New research highlights growth, innovation in oral appliance therapy at AADSM 22nd Annual Meeting

American Academy of Dental Sleep Medicine
Thursday, May 30, 2013

(Darien, Ill.) May 30, 2013 – More than 1,000 dentists and exhibitors from around the world gather today at the Baltimore Hilton Hotel for the 22nd Annual Meeting of the American Academy of Dental Sleep Medicine (AADSM).  During the meeting, discussions are focused on advancements in oral appliance therapy (OAT), which is a treatment for obstructive sleep apnea (OSA) that uses a device custom-fit by a dentist to maintain an open, unobstructed airway.

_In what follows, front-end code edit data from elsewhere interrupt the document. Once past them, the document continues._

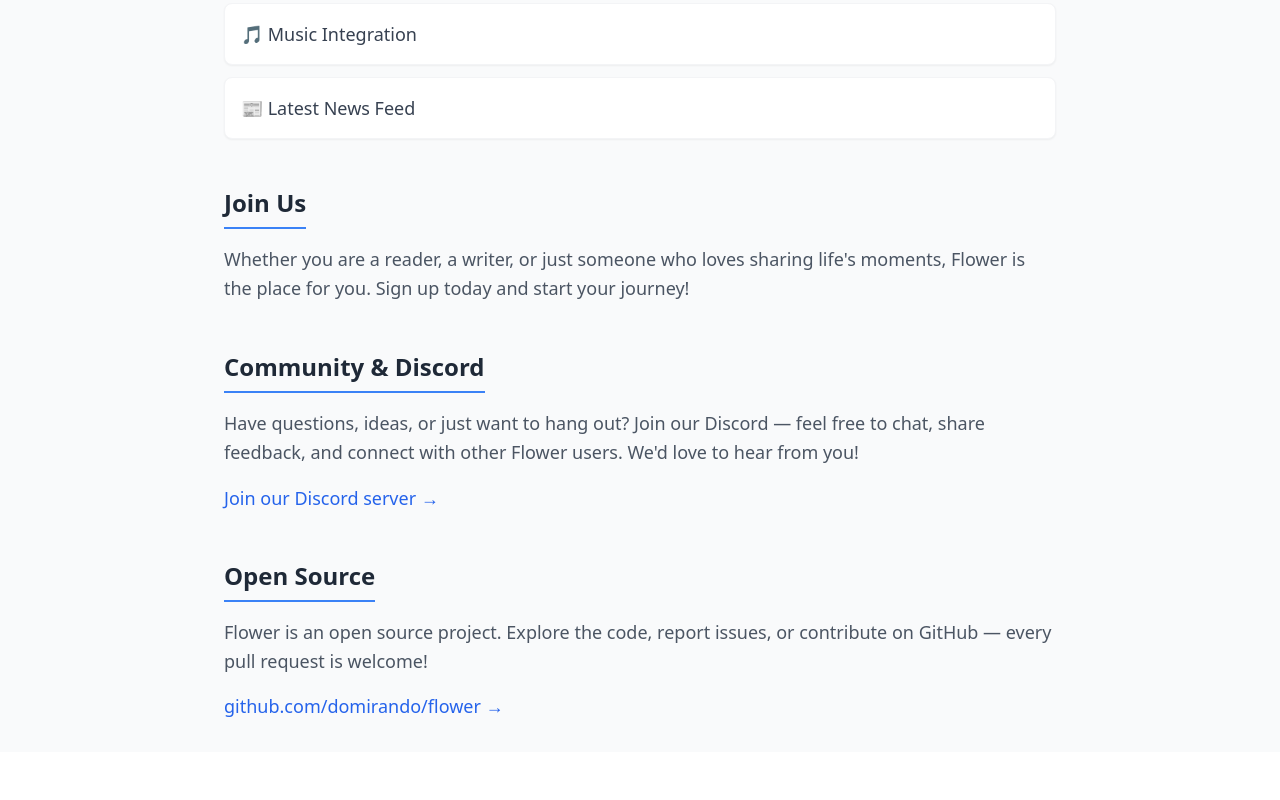
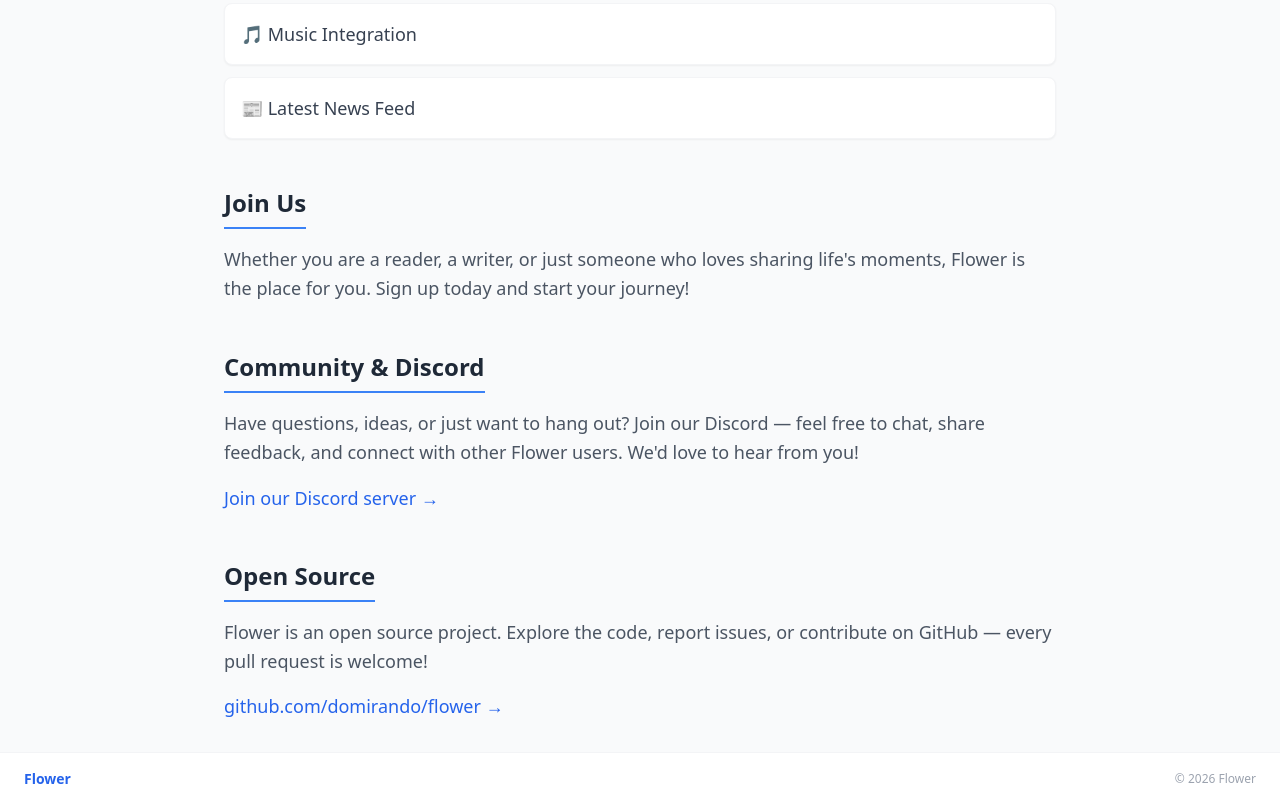
Before and after one commit to Domirando/flower, a React (Create React App) app in the folder frontend/: page /about in a window 1280 px wide. Shown: the part 766-1566 px from the top of the page. Before the commit the page ends 1518 px from the top, so only its background shows below. Built offline with nearby package versions, Linux system fonts and the light colour scheme; no server answers.

Commit message:
feat: footer, navgar changes

```diff
--- a/frontend/src/App.css
+++ b/frontend/src/App.css
@@ -3,11 +3,11 @@
 }
 
 .app-body {
-    @apply flex flex-1;
+    @apply flex flex-1 items-stretch;
 }
 
 .app-wrapper-content {
-    @apply transition-all duration-300 flex-1;
+    @apply transition-all duration-300 flex-1 flex flex-col justify-between;
 }
 
 .content-expanded {
--- a/frontend/src/App.jsx
+++ b/frontend/src/App.jsx
@@ -1,6 +1,7 @@
 import { useEffect, useState } from "react";
 import Header from "./components/Header/Header";
 import Navbar from "./components/Navbar/Navbar";
+import Footer from "./components/Footer/Footer";
 import Profile from "./components/Profile/Profile";
 import Music from "./components/Music/Music";
 import Books from "./components/Books/Books";
@@ -66,6 +67,9 @@
                         <Route path="/posting" element={user ? <NewPost /> : <Navigate to="/login" />} />
                         <Route path="*" element={<Navigate to="/" />} />
                     </Routes>
+                    <div className="mt-auto">
+                        <Footer />
+                    </div>
                 </div>
             </div>
         </div>
--- /dev/null
+++ b/frontend/src/components/Footer/Footer.jsx
@@ -0,0 +1,18 @@
+import styles from './Footer.module.css';
+import { Link } from 'react-router-dom';
+
+export default function Footer() {
+    let currentYear = new Date().getFullYear();
+    if (currentYear !== 2026) {
+        currentYear = "2026 - " + currentYear;
+    }
+    console.log(currentYear);
+    return (
+        <footer className={styles.footer}>
+            <div className={styles.content}>
+                <span className={styles.brand}>Flower</span>
+                <span className={styles.copy}>© {currentYear} Flower</span>
+            </div>
+        </footer>
+    );
+}
--- /dev/null
+++ b/frontend/src/components/Footer/Footer.module.css
@@ -0,0 +1,24 @@
+.footer {
+  @apply bg-white border-t border-gray-100 py-4 px-6 w-full h-12;
+}
+
+.content {
+  @apply flex items-center justify-between max-w-7xl mx-auto;
+}
+
+.brand {
+  @apply text-blue-600 font-bold text-sm;
+}
+
+.links {
+  @apply flex gap-6;
+}
+
+.link {
+  @apply text-gray-500 hover:text-blue-600 text-sm font-medium transition-colors;
+  text-decoration: none;
+}
+
+.copy {
+  @apply text-gray-400 text-xs;
+}
--- a/frontend/src/components/Music/Music.jsx
+++ b/frontend/src/components/Music/Music.jsx
@@ -336,9 +336,6 @@
                         <button className={styles.spotify_btn} onClick={connectSpotify}>
                             Connect Spotify
                         </button>
-                        <p className={styles.spotify_note}>
-                            Requires <code>SPOTIFY_CLIENT_ID</code> and <code>SPOTIFY_CLIENT_SECRET</code> on the server.
-                        </p>
                     </div>
                 )}
             </section>
--- a/frontend/src/components/Navbar/Navbar.module.css
+++ b/frontend/src/components/Navbar/Navbar.module.css
@@ -1,7 +1,8 @@
 .navbar {
   @apply bg-white shadow-lg transition-all duration-300 border-r border-gray-100 flex flex-col;
+  position: sticky;
   top: 64px;
-  height: calc(100vh);
+  height: calc(100vh - 64px);
   z-index: 50;
 }
 
```
Also changed, not shown: 1 other file (tests, documents, lock files or other folders).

“Dental sleep medicine is growing by leaps and bounds,” said B. Gail Demko, DMD, president of the AADSM.  “It’s an exciting time for dentists and sleep physicians. Every day our understanding of the benefits of oral appliance therapy is increasing and we are finding new ways to work together to help sufferers not only manage but thrive in the face of obstructive sleep apnea.”

Noteworthy Clinical Research Profiled

The Annual Meeting is an opportunity for dentists from across the globe to share ground-breaking research on dental sleep medicine. This year’s highlighted research abstracts include an innovative tooth microphone proposed for OAT compliance monitoring, a study suggesting the predictive nature of successful OAT treatment on invasive surgery options and updates on the first international OAT database – a tool that will provide unprecedented access to long-term, global data on OAT.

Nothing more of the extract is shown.